* THE DATA:
################

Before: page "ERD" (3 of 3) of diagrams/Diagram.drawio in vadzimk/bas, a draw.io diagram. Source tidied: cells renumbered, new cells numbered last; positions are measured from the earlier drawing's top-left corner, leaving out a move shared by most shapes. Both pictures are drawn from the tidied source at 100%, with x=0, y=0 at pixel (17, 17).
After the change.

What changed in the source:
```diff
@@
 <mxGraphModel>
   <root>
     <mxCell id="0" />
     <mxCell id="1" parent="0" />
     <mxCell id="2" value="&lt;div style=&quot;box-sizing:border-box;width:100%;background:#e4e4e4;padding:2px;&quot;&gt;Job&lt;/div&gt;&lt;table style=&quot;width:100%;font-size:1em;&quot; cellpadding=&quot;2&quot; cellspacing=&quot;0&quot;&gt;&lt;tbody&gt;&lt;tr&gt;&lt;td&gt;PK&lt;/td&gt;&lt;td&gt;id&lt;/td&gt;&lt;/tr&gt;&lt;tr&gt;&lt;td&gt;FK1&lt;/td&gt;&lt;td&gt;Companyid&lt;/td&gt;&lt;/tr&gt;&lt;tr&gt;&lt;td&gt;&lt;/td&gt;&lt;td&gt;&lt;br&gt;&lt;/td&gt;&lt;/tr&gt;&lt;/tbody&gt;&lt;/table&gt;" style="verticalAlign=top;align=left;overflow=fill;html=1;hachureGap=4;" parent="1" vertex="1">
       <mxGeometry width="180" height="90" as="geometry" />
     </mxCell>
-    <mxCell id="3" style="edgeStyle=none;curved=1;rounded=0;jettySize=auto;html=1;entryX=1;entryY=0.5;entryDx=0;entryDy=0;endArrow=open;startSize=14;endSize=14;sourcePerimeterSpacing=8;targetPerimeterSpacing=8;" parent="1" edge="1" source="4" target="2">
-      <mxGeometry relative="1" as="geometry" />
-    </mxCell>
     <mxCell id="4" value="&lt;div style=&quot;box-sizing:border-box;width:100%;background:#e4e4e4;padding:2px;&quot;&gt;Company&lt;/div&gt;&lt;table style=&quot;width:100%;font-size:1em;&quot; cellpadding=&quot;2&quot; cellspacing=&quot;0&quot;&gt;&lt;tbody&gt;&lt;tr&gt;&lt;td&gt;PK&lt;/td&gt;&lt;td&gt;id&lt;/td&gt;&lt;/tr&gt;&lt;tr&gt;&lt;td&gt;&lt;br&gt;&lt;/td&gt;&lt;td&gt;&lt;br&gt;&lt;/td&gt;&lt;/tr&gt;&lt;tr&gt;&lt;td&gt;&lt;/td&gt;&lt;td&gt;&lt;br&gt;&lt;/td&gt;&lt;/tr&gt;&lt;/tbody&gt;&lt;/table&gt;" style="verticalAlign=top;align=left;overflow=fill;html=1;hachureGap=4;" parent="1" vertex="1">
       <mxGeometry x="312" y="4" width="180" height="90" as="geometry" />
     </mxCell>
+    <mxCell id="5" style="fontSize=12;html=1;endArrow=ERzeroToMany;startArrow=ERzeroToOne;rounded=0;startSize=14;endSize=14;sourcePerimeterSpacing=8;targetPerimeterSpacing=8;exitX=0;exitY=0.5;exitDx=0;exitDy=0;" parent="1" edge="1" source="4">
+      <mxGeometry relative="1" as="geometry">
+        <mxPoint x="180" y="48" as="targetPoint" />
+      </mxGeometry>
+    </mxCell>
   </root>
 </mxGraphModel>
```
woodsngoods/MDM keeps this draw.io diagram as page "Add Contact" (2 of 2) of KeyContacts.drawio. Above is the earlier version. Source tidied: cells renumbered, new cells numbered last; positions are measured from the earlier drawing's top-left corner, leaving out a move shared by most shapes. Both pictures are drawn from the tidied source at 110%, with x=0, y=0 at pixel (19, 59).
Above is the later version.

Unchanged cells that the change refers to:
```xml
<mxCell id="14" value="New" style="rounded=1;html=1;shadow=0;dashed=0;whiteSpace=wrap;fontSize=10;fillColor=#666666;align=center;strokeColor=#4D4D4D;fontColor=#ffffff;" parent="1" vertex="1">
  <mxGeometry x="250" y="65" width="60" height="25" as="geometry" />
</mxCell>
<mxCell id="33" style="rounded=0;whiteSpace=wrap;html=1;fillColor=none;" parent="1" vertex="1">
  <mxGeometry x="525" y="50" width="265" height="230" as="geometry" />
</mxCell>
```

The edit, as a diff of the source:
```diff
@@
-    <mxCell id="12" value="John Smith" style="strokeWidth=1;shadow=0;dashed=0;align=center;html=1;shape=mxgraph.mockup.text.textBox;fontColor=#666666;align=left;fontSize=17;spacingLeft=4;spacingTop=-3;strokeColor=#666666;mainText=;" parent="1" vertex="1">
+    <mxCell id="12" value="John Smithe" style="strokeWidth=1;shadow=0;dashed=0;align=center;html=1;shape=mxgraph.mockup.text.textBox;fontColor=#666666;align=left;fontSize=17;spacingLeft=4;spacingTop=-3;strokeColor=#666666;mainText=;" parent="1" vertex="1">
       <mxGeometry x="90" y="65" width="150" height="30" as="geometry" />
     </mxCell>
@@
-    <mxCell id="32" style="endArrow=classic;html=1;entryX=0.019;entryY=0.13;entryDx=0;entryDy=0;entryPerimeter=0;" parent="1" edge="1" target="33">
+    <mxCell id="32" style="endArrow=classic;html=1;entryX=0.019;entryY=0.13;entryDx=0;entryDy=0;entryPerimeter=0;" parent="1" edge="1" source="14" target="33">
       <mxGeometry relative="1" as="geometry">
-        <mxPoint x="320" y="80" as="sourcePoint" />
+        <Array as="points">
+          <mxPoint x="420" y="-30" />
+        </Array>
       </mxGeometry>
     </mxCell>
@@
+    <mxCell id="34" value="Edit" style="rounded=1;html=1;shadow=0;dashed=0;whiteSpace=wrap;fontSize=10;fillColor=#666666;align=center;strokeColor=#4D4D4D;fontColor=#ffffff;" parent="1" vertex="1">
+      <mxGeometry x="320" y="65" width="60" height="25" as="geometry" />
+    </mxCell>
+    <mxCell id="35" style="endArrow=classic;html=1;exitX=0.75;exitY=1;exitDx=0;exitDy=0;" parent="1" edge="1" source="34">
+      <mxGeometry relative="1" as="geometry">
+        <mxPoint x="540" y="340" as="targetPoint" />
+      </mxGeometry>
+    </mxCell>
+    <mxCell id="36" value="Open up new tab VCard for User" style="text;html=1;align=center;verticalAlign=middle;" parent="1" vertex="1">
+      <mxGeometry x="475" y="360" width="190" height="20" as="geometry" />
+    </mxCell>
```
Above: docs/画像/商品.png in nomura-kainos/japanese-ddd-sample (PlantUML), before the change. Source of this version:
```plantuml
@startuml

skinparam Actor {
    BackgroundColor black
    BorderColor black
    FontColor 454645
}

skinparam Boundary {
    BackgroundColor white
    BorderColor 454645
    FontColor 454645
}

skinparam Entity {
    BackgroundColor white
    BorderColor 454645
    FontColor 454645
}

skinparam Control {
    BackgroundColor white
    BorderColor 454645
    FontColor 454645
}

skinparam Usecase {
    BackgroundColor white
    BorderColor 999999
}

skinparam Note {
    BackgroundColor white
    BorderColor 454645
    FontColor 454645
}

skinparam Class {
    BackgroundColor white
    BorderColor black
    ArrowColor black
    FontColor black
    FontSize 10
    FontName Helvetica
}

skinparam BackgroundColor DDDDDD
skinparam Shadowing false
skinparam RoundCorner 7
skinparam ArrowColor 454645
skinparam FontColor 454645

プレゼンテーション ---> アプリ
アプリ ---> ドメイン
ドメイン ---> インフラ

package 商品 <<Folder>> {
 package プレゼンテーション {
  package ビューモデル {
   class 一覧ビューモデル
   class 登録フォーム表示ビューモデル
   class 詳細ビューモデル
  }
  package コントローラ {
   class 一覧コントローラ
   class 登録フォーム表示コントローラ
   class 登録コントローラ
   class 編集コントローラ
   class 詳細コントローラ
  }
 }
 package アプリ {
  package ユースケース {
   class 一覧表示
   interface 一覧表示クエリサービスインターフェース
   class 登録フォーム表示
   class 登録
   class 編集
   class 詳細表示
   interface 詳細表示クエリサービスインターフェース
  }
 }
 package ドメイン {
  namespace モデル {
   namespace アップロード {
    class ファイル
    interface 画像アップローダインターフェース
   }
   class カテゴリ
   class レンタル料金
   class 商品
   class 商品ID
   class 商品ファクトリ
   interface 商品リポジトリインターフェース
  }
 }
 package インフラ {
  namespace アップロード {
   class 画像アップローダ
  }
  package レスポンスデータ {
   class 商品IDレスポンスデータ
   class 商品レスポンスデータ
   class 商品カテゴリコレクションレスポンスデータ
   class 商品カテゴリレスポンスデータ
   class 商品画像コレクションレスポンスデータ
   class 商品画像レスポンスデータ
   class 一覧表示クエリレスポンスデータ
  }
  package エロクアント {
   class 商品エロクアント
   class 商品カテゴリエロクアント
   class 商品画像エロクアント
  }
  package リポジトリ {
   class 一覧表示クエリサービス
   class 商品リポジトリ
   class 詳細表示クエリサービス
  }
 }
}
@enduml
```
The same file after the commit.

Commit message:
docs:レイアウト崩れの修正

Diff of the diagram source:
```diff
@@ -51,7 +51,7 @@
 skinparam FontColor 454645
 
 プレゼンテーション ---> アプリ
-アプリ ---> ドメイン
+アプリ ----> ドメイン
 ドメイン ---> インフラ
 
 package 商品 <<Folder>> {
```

################

Wherever the string "verticalAlign" occurs in the entries, copy that whole line.

* TASK OUTPUT:
     <mxCell id="2" value="&lt;div style=&quot;box-sizing:border-box;width:100%;background:#e4e4e4;padding:2px;&quot;&gt;Job&lt;/div&gt;&lt;table style=&quot;width:100%;font-size:1em;&quot; cellpadding=&quot;2&quot; cellspacing=&quot;0&quot;&gt;&lt;tbody&gt;&lt;tr&gt;&lt;td&gt;PK&lt;/td&gt;&lt;td&gt;id&lt;/td&gt;&lt;/tr&gt;&lt;tr&gt;&lt;td&gt;FK1&lt;/td&gt;&lt;td&gt;Companyid&lt;/td&gt;&lt;/tr&gt;&lt;tr&gt;&lt;td&gt;&lt;/td&gt;&lt;td&gt;&lt;br&gt;&lt;/td&gt;&lt;/tr&gt;&lt;/tbody&gt;&lt;/table&gt;" style="verticalAlign=top;align=left;overflow=fill;html=1;hachureGap=4;" parent="1" vertex="1">
     <mxCell id="4" value="&lt;div style=&quot;box-sizing:border-box;width:100%;background:#e4e4e4;padding:2px;&quot;&gt;Company&lt;/div&gt;&lt;table style=&quot;width:100%;font-size:1em;&quot; cellpadding=&quot;2&quot; cellspacing=&quot;0&quot;&gt;&lt;tbody&gt;&lt;tr&gt;&lt;td&gt;PK&lt;/td&gt;&lt;td&gt;id&lt;/td&gt;&lt;/tr&gt;&lt;tr&gt;&lt;td&gt;&lt;br&gt;&lt;/td&gt;&lt;td&gt;&lt;br&gt;&lt;/td&gt;&lt;/tr&gt;&lt;tr&gt;&lt;td&gt;&lt;/td&gt;&lt;td&gt;&lt;br&gt;&lt;/td&gt;&lt;/tr&gt;&lt;/tbody&gt;&lt;/table&gt;" style="verticalAlign=top;align=left;overflow=fill;html=1;hachureGap=4;" parent="1" vertex="1">
+    <mxCell id="36" value="Open up new tab VCard for User" style="text;html=1;align=center;verticalAlign=middle;" parent="1" vertex="1">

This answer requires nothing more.